    '__contains__:False': min(timeit.repeat(lambda: contains('superstring', 'not'))),
    'find:True': min(timeit.repeat(lambda: find('superstring', 'str'))),
    'find:False': min(timeit.repeat(lambda: find('superstring', 'not'))),
    'index:True': min(timeit.repeat(lambda: index('superstring', 'str'))),
    'index:False': min(timeit.repeat(lambda: index('superstring', 'not'))),
    }
    

    And now we see that using in is much faster than the others.
    Less time to do an equivalent operation is better:

    >>> perf_dict
    {'in:True': 0.16450627865128808,
     'in:False': 0.1609668098178645,
     '__contains__:True': 0.24355481654697542,
     '__contains__:False': 0.24382793854783813,
     'find:True': 0.3067379407923454,
     'find:False': 0.29860888058124146,
     'index:True': 0.29647137792585454,
     'index:False': 0.5502287584545229}
    

    How can in be faster than __contains__ if in uses __contains__?

    This is a fine follow-on question.

    Let’s disassemble functions with the methods of interest:

    >>> from dis import dis
    >>> dis(lambda: 'a' in 'b')
      1           0 LOAD_CONST               1 ('a')
                  2 LOAD_CONST               2 ('b')
                  4 COMPARE_OP               6 (in)
                  6 RETURN_VALUE
    >>> dis(lambda: 'b'.__contains__('a'))
      1           0 LOAD_CONST               1 ('b')
                  2 LOAD_METHOD              0 (__contains__)
                  4 LOAD_CONST               2 ('a')
                  6 CALL_METHOD              1
                  8 RETURN_VALUE
    

    so we see that the .__contains__ method has to be separately looked up and then called from the Python virtual machine – this should adequately explain the difference.

    8

    • 10

      Why should one avoid str.index and str.find? How else would you suggest someone find the index of a substring instead of just whether it exists or not? (or did you mean avoid using them in place of contains – so don’t use s.find(ss) != -1 instead of ss in s?)

      Jun 10, 2015 at 3:35

    • 4

      Precisely so, although the intent behind the use of those methods may be better addressed by elegant use of the re module. I have not yet found a use for str.index or str.find myself in any code I have written yet.

      Jun 10, 2015 at 3:39

    • Please extend your answer to advice against using str.count as well (string.count(something) != 0). shudder

      – cs95

      Jun 5, 2019 at 3:05


    • 2

      This is an excellent answer to a universal need in Python. Thanks for providing some detailed explanations !

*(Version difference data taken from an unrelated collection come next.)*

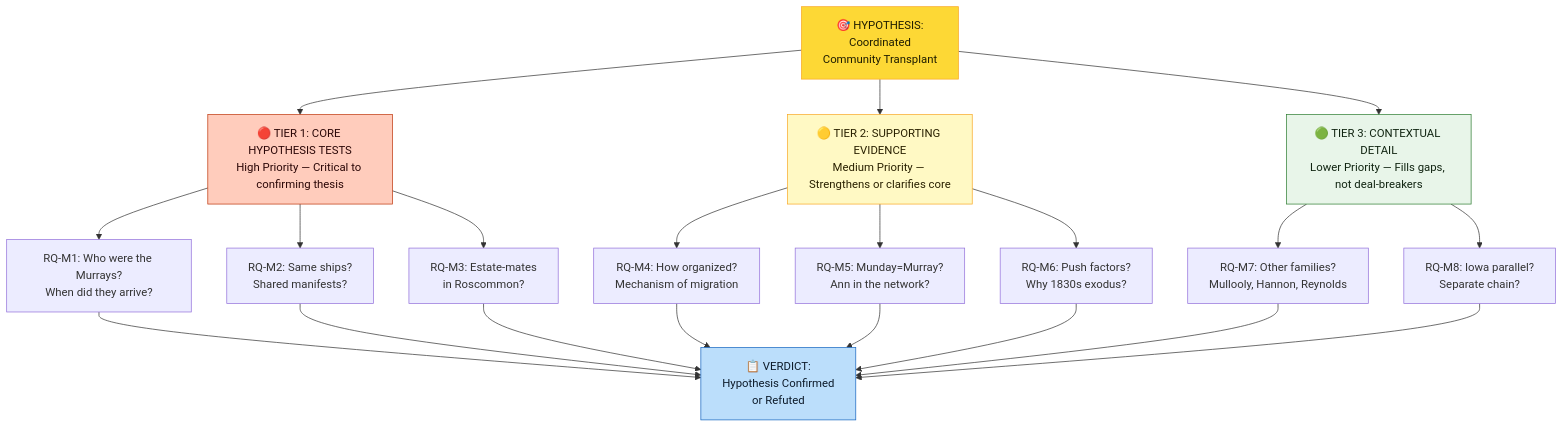
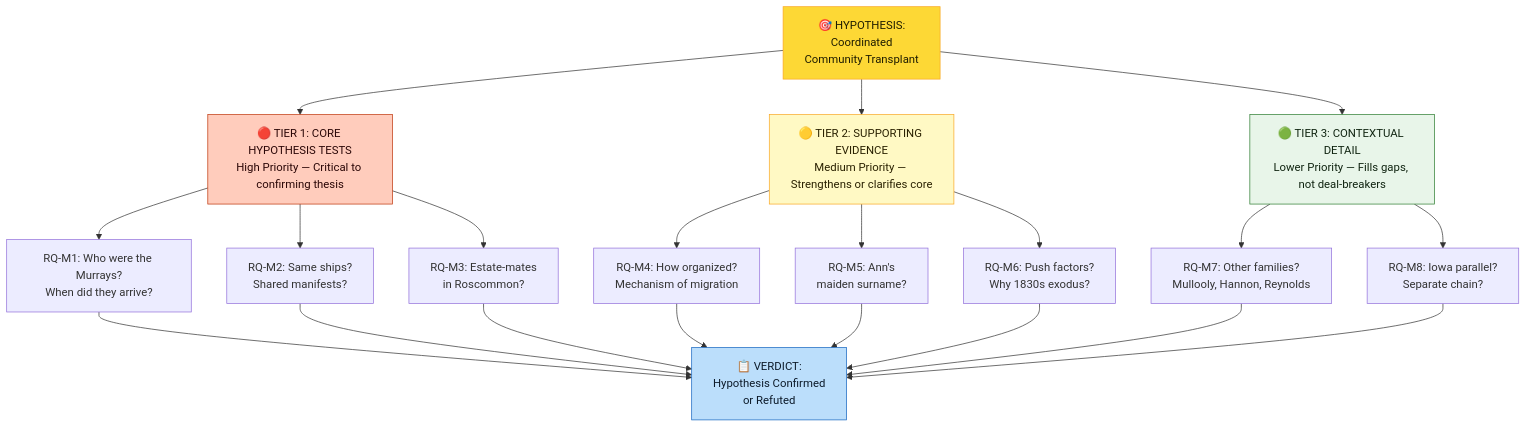
Before and after one commit to zcopley/copley-family-research: the first of 7 diagrams in Topics/Murray Settlement Research Roadmap.md, drawn with Mermaid. The commit also changed other lines of this file and 21 other files, not shown here.

````diff
--- a/Topics/Murray Settlement Research Roadmap.md
+++ b/Topics/Murray Settlement Research Roadmap.md
@@ -31,38 +31,38 @@
 ```mermaid
 graph TD
     HYPOTHESIS["🎯 HYPOTHESIS:<br/>Coordinated<br/>Community Transplant"]
     
     TIER1["🔴 TIER 1: CORE HYPOTHESIS TESTS<br/>High Priority — Critical to confirming thesis"]
     TIER2["🟡 TIER 2: SUPPORTING EVIDENCE<br/>Medium Priority — Strengthens or clarifies core"]
     TIER3["🟢 TIER 3: CONTEXTUAL DETAIL<br/>Lower Priority — Fills gaps, not deal-breakers"]
     
     HYPOTHESIS --> TIER1
     HYPOTHESIS --> TIER2
     HYPOTHESIS --> TIER3
     
     TIER1 --> RQ1["RQ-M1: Who were the Murrays?<br/>When did they arrive?"]
     TIER1 --> RQ2["RQ-M2: Same ships?<br/>Shared manifests?"]
     TIER1 --> RQ3["RQ-M3: Estate-mates<br/>in Roscommon?"]
     
     TIER2 --> RQ4["RQ-M4: How organized?<br/>Mechanism of migration"]
-    TIER2 --> RQ5["RQ-M5: Munday=Murray?<br/>Ann in the network?"]
+    TIER2 --> RQ5["RQ-M5: Ann's<br/>maiden surname?"]
     TIER2 --> RQ6["RQ-M6: Push factors?<br/>Why 1830s exodus?"]
     
     TIER3 --> RQ7["RQ-M7: Other families?<br/>Mullooly, Hannon, Reynolds"]
     TIER3 --> RQ8["RQ-M8: Iowa parallel?<br/>Separate chain?"]
     
     RQ1 --> VERDICT["📋 VERDICT:<br/>Hypothesis Confirmed<br/>or Refuted"]
     RQ2 --> VERDICT
     RQ3 --> VERDICT
     RQ4 --> VERDICT
     RQ5 --> VERDICT
     RQ6 --> VERDICT
     RQ7 --> VERDICT
     RQ8 --> VERDICT
     
     style HYPOTHESIS fill:#fdd835,stroke:#f9a825,color:#1f1d00
     style TIER1 fill:#ffccbc,stroke:#bf360c,color:#2b0707
     style TIER2 fill:#fff9c4,stroke:#f9a825,color:#2a2100
     style TIER3 fill:#e8f5e9,stroke:#2e7d32,color:#102411
     style VERDICT fill:#bbdefb,stroke:#1565c0,color:#0d1b2a
 ```
````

      Aug 29, 2020 at 14:12

    • 1

      @burningfennec I addressed your follow-on question at the end of the answer above.

      May 30, 2021 at 22:35